* TASK REQUIREMENTS: Would you find each line in the entries below with the string "docs" and copy it?

[Before-and-after change records]
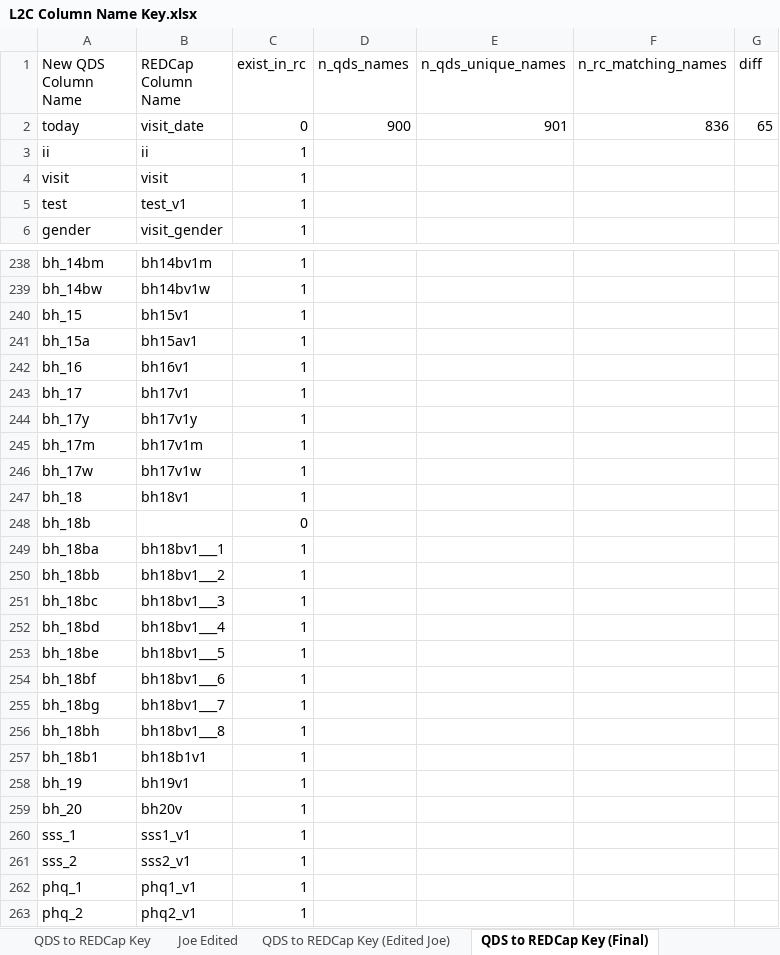
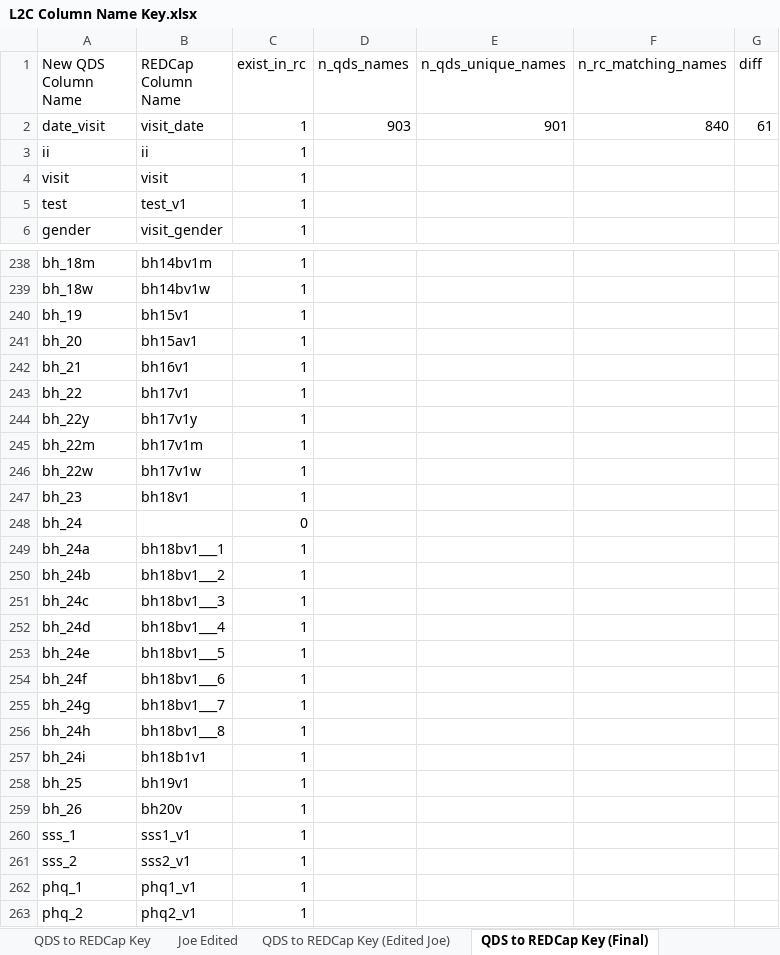
Before and after one commit to corvidfox/link2care_public, an Excel workbook: docs/codebooks/L2C Column Name Key.xlsx, sheet QDS to REDCap Key (Final), drawn as a sheet; only a part is shown, gaps mark what is left out; values as stored, in another font and other column widths than the file's, no cell formats; conditional formats not drawn; removed rows and columns are numbered as before the commit, all else as after; the diff covers the shown part only; the diff names each change by its address in the sheet, - before the commit and + after, or states it on an @@ line.

Commit message:
#1 Update of code to rename REDCap columns
- Doing this inside of select() now so that it matches the process we used with the QDS data.

```diff
--- a/docs/codebooks/L2C Column Name Key.xlsx (sheet QDS to REDCap Key (Final))
+++ b/docs/codebooks/L2C Column Name Key.xlsx (sheet QDS to REDCap Key (Final))
-row 2: today | visit_date | 0 | 900 | 901 | 836 | 65
+row 2: date_visit | visit_date | 1 | 903 | 901 | 840 | 61
-A238 (New QDS Column Name): bh_14bm
+A238 (New QDS Column Name): bh_18m
-A239 (New QDS Column Name): bh_14bw
+A239 (New QDS Column Name): bh_18w
-A240 (New QDS Column Name): bh_15
+A240 (New QDS Column Name): bh_19
-A241 (New QDS Column Name): bh_15a
+A241 (New QDS Column Name): bh_20
-A242 (New QDS Column Name): bh_16
+A242 (New QDS Column Name): bh_21
-A243 (New QDS Column Name): bh_17
+A243 (New QDS Column Name): bh_22
-A244 (New QDS Column Name): bh_17y
+A244 (New QDS Column Name): bh_22y
-A245 (New QDS Column Name): bh_17m
+A245 (New QDS Column Name): bh_22m
-A246 (New QDS Column Name): bh_17w
+A246 (New QDS Column Name): bh_22w
-A247 (New QDS Column Name): bh_18
+A247 (New QDS Column Name): bh_23
-A248 (New QDS Column Name): bh_18b
+A248 (New QDS Column Name): bh_24
-A249 (New QDS Column Name): bh_18ba
+A249 (New QDS Column Name): bh_24a
-A250 (New QDS Column Name): bh_18bb
+A250 (New QDS Column Name): bh_24b
-A251 (New QDS Column Name): bh_18bc
+A251 (New QDS Column Name): bh_24c
-A252 (New QDS Column Name): bh_18bd
+A252 (New QDS Column Name): bh_24d
-A253 (New QDS Column Name): bh_18be
+A253 (New QDS Column Name): bh_24e
-A254 (New QDS Column Name): bh_18bf
+A254 (New QDS Column Name): bh_24f
-A255 (New QDS Column Name): bh_18bg
+A255 (New QDS Column Name): bh_24g
-A256 (New QDS Column Name): bh_18bh
+A256 (New QDS Column Name): bh_24h
-A257 (New QDS Column Name): bh_18b1
+A257 (New QDS Column Name): bh_24i
-A258 (New QDS Column Name): bh_19
+A258 (New QDS Column Name): bh_25
-A259 (New QDS Column Name): bh_20
+A259 (New QDS Column Name): bh_26
```
Also changed, not shown: 3 added rows and 51 edited cells elsewhere in this sheet, cell formats, 1 other file.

* REPLY TO THE TASK:
Before and after one commit to corvidfox/link2care_public, an Excel workbook: docs/codebooks/L2C Column Name Key.xlsx, sheet QDS to REDCap Key (Final), drawn as a sheet; only a part is shown, gaps mark what is left out; values as stored, in another font and other column widths than the file's, no cell formats; conditional formats not drawn; removed rows and columns are numbered as before the commit, all else as after; the diff covers the shown part only; the diff names each change by its address in the sheet, - before the commit and + after, or states it on an @@ line.
--- a/docs/codebooks/L2C Column Name Key.xlsx (sheet QDS to REDCap Key (Final))
+++ b/docs/codebooks/L2C Column Name Key.xlsx (sheet QDS to REDCap Key (Final))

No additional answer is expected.